The age at which people began to receive payment for sexual activity ranged from under 10 to 17 years, with the average being 14.5 years.  One respondent said she had been paid for sex while at primary school.  Her father had coached her to have sex for money from a very early age.

"Young people who have experienced a high rate of abuse and who lack the guidance and security of a stable home could be very susceptible to suggestion from other people," the report stated.

The idea of prostitution was suggested to most of the respondents by others.  Even when they thought of it themselves, someone else set the price in all but two cases.  "The earlier trauma and disrupted psycho-social development of these young people would make them vulnerable when confronted with the social experience and predatory intentions of the sexual exploiter."

Over half described their first client as a businessman considerably older than themselves. 

"The adults who used them had more maturity, more social experience, were physically fully developed and brought considerable power to the situation."  Only half of the respondents said they always used condoms, and about a fifth used them occasionally or less.

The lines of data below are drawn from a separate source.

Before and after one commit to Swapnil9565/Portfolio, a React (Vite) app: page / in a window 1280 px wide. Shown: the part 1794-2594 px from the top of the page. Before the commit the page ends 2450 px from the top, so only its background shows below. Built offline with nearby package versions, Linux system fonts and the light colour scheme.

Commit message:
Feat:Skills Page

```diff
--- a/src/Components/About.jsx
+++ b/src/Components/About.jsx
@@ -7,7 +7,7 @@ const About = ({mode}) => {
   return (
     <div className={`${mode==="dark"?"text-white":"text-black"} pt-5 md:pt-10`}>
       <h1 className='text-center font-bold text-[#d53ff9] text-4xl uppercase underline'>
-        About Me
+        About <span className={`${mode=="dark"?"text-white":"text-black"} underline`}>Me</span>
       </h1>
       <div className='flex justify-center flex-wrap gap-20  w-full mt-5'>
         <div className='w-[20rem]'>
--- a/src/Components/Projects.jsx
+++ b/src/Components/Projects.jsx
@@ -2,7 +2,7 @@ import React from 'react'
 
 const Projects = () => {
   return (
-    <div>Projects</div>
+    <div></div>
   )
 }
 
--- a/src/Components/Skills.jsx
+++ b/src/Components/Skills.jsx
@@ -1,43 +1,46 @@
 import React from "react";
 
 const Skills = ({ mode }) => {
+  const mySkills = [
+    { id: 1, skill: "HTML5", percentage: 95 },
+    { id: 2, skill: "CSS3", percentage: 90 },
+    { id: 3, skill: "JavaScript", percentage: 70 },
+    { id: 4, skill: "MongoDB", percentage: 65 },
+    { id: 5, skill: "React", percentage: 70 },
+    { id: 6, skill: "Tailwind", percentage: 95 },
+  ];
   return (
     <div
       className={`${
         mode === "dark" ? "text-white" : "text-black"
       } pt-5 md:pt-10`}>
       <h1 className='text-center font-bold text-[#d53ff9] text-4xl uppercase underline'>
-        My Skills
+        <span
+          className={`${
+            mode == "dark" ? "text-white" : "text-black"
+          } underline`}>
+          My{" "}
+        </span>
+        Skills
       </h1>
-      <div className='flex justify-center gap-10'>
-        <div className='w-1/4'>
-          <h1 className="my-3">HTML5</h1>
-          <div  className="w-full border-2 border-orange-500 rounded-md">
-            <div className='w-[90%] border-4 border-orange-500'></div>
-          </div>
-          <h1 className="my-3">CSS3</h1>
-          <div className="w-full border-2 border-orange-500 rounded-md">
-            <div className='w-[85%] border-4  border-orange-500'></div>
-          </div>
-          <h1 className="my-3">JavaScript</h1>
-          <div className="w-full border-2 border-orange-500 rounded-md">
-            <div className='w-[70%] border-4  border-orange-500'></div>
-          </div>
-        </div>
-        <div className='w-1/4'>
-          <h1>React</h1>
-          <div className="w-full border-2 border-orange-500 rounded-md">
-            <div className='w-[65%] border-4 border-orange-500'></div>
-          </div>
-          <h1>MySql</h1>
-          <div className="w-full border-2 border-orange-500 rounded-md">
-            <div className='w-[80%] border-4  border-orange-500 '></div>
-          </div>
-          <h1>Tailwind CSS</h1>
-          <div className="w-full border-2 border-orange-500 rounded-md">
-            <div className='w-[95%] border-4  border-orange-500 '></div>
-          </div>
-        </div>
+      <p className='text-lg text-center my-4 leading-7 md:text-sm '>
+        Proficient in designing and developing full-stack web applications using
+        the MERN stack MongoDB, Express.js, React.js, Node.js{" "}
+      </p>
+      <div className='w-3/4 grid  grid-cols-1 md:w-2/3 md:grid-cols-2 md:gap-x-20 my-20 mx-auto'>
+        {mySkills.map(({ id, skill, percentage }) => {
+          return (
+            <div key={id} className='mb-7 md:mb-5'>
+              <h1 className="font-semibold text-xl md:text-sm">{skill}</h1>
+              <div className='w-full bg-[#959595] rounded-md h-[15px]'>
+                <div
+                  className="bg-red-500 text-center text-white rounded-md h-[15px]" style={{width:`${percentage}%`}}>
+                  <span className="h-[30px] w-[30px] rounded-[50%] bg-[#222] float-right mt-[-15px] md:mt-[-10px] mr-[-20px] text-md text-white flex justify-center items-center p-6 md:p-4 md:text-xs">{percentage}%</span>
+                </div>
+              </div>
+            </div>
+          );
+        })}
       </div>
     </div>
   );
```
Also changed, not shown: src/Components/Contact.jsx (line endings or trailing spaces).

Most had tried to get out of prostitution at some point but many ran out of  money.

Of the 13 respondents who managed to stop, four found other work, two went to prison, one found a boyfriend who was not a pimp and one became a Christian.

The report concluded that there was a need to provide better support and health care for young people in distressing home environments and for those who have been subjected to sexual violence.

"Enhancing family attachments may decrease early sexual behaviour and drug and alcohol abuse and allow healing to occur."

  "Multi-agency networking and an increase in law enforcement against those who use young people for commercial sexual activity would reduce this exploitation of young people."

Copyright © 2004 NZPA